*** PROVIDED DATA ***

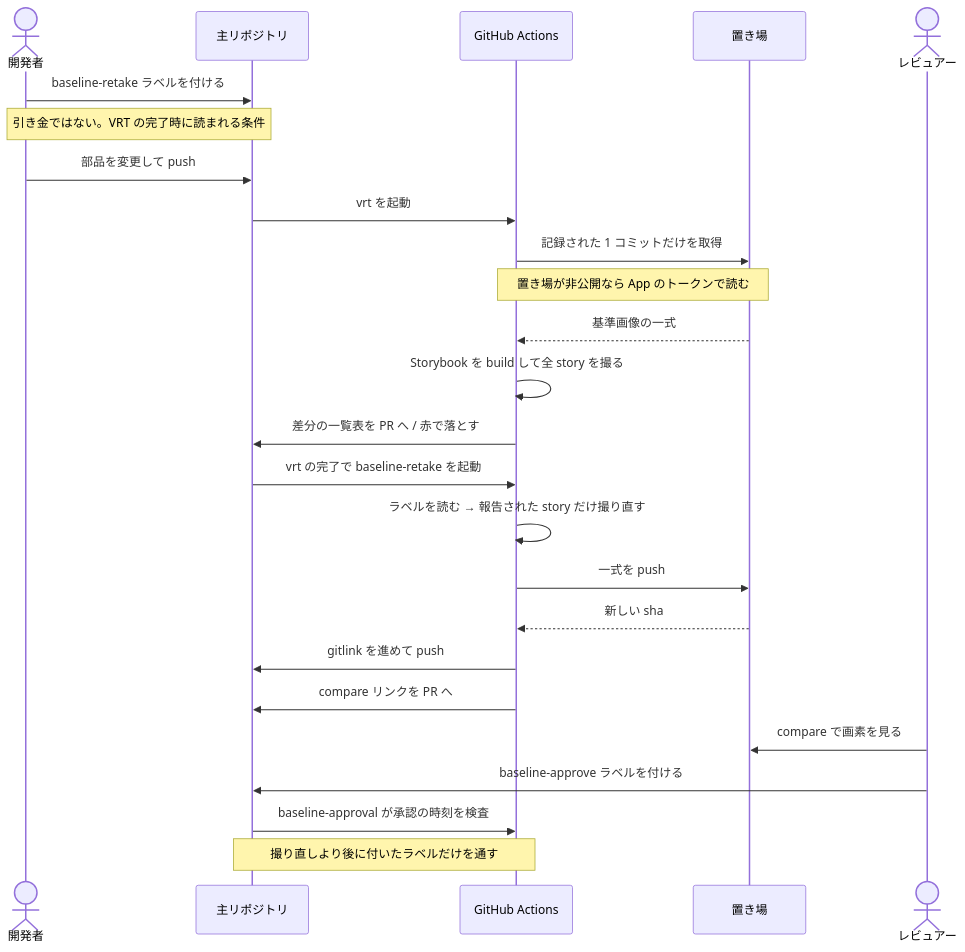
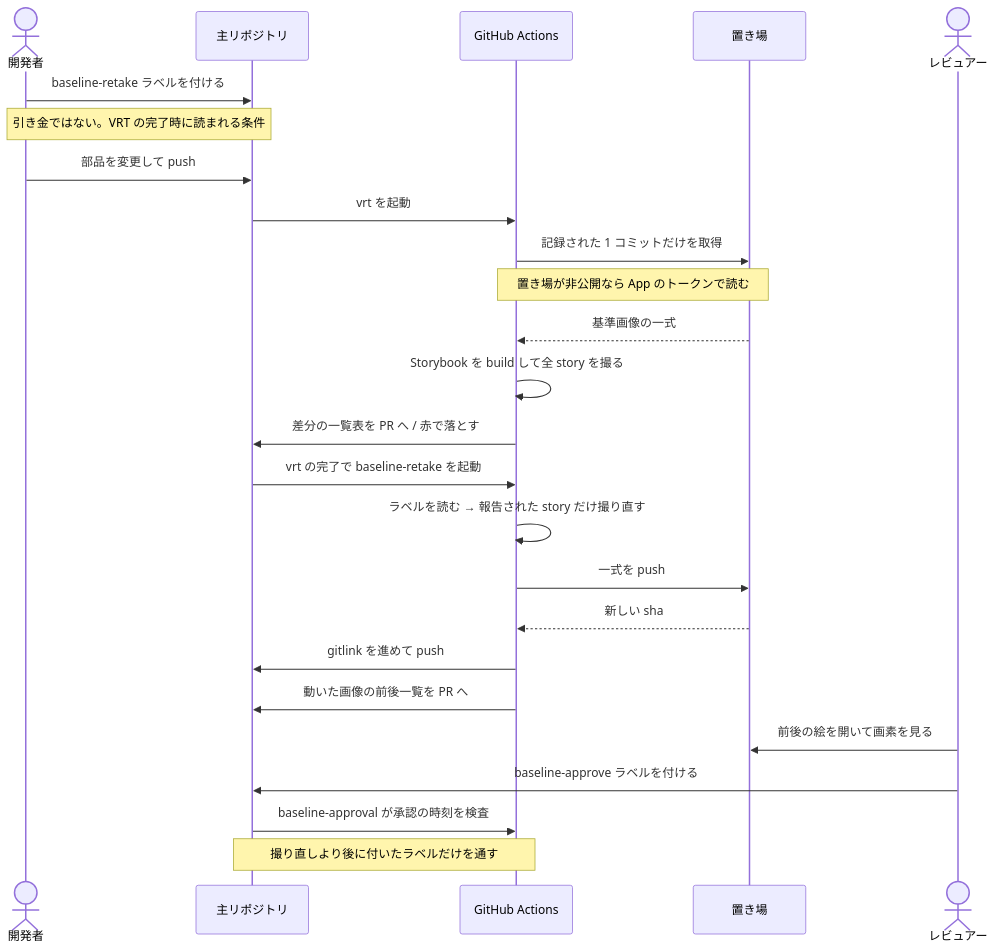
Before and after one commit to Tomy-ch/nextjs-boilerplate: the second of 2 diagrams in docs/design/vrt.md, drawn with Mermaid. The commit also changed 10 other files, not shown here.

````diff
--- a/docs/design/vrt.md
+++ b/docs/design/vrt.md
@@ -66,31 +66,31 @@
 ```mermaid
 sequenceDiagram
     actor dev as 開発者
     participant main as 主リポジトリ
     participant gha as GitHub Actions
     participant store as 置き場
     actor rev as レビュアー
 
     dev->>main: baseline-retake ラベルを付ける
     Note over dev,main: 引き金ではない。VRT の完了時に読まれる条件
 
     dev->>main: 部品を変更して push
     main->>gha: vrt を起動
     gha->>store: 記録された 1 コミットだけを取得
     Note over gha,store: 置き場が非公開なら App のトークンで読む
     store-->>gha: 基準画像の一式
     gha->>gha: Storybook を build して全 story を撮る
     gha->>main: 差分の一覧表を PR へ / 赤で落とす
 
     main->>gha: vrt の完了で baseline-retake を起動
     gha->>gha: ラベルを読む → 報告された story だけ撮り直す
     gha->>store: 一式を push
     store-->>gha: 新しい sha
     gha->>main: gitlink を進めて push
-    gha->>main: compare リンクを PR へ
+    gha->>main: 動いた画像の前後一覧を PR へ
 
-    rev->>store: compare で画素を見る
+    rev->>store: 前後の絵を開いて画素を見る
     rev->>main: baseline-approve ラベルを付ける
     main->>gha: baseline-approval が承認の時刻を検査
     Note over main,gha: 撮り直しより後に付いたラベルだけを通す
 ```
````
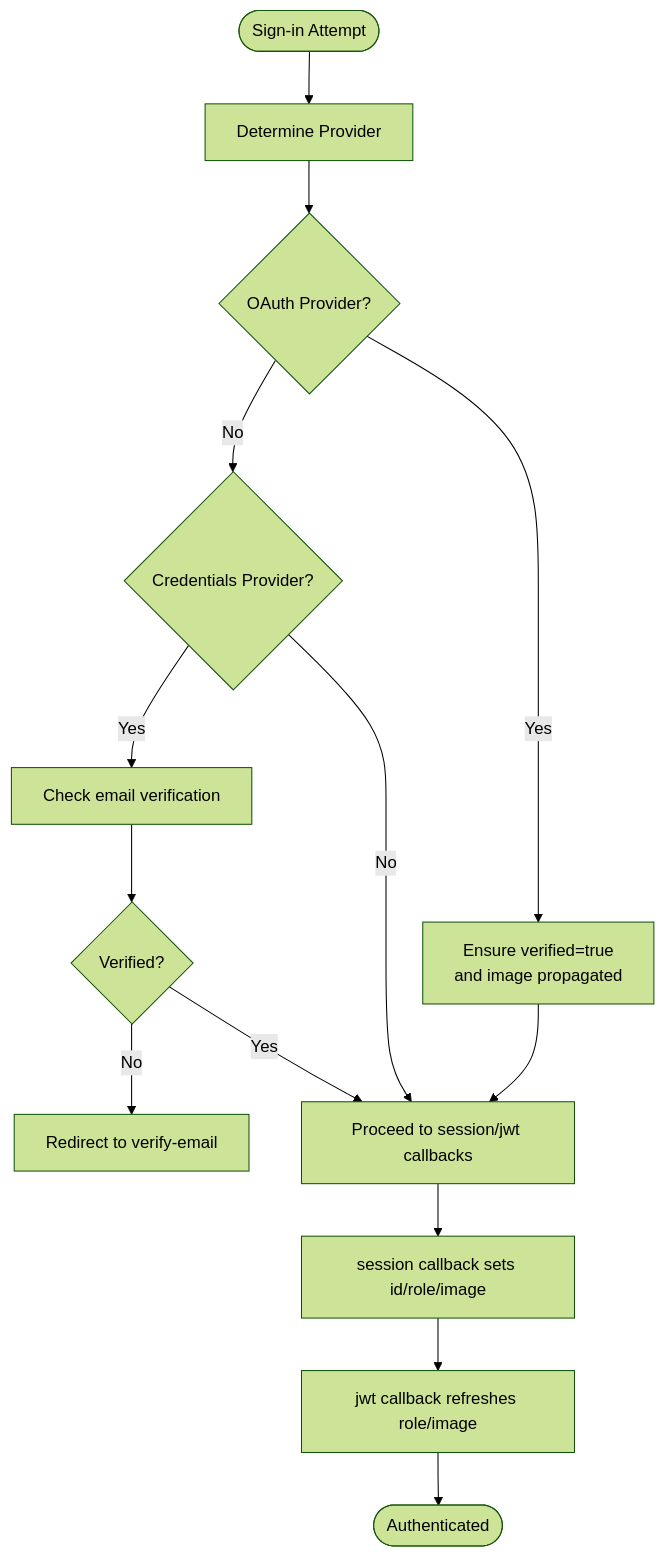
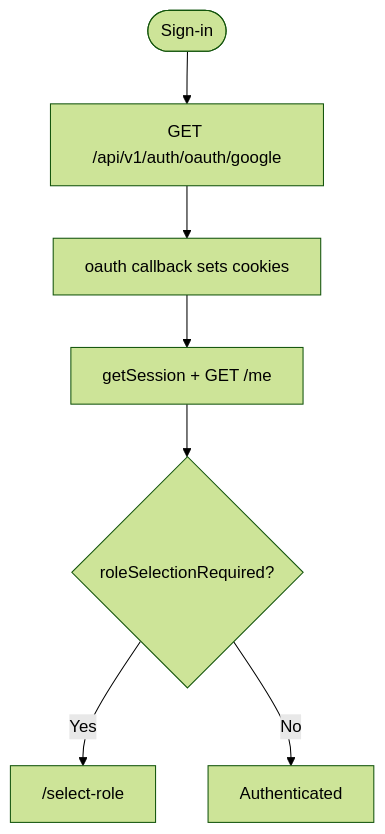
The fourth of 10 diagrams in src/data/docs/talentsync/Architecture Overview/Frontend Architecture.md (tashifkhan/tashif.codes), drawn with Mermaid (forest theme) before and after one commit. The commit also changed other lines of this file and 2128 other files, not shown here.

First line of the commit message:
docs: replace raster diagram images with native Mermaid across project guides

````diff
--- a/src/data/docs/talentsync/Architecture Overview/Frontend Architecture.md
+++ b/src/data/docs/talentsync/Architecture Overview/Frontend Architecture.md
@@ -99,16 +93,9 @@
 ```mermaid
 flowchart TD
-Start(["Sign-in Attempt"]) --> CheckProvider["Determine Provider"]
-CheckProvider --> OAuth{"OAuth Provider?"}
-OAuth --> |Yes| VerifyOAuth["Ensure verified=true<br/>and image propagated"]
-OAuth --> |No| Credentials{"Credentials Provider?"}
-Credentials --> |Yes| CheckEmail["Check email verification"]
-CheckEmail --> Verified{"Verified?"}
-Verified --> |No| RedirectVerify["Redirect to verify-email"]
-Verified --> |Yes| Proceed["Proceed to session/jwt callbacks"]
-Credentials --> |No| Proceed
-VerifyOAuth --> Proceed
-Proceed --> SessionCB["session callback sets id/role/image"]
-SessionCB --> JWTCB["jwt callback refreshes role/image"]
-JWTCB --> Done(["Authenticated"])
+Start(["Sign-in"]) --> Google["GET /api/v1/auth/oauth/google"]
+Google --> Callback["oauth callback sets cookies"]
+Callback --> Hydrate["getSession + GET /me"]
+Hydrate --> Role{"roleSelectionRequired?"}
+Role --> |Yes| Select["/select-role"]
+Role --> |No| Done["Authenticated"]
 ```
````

*** End of PROVIDED DATA ***

YOUR INSTRUCTIONS =>
Please give a count of the lines in the records where the word "Proceed" occurs, with nothing besides it.

COMPLETED EXERCISE =>
4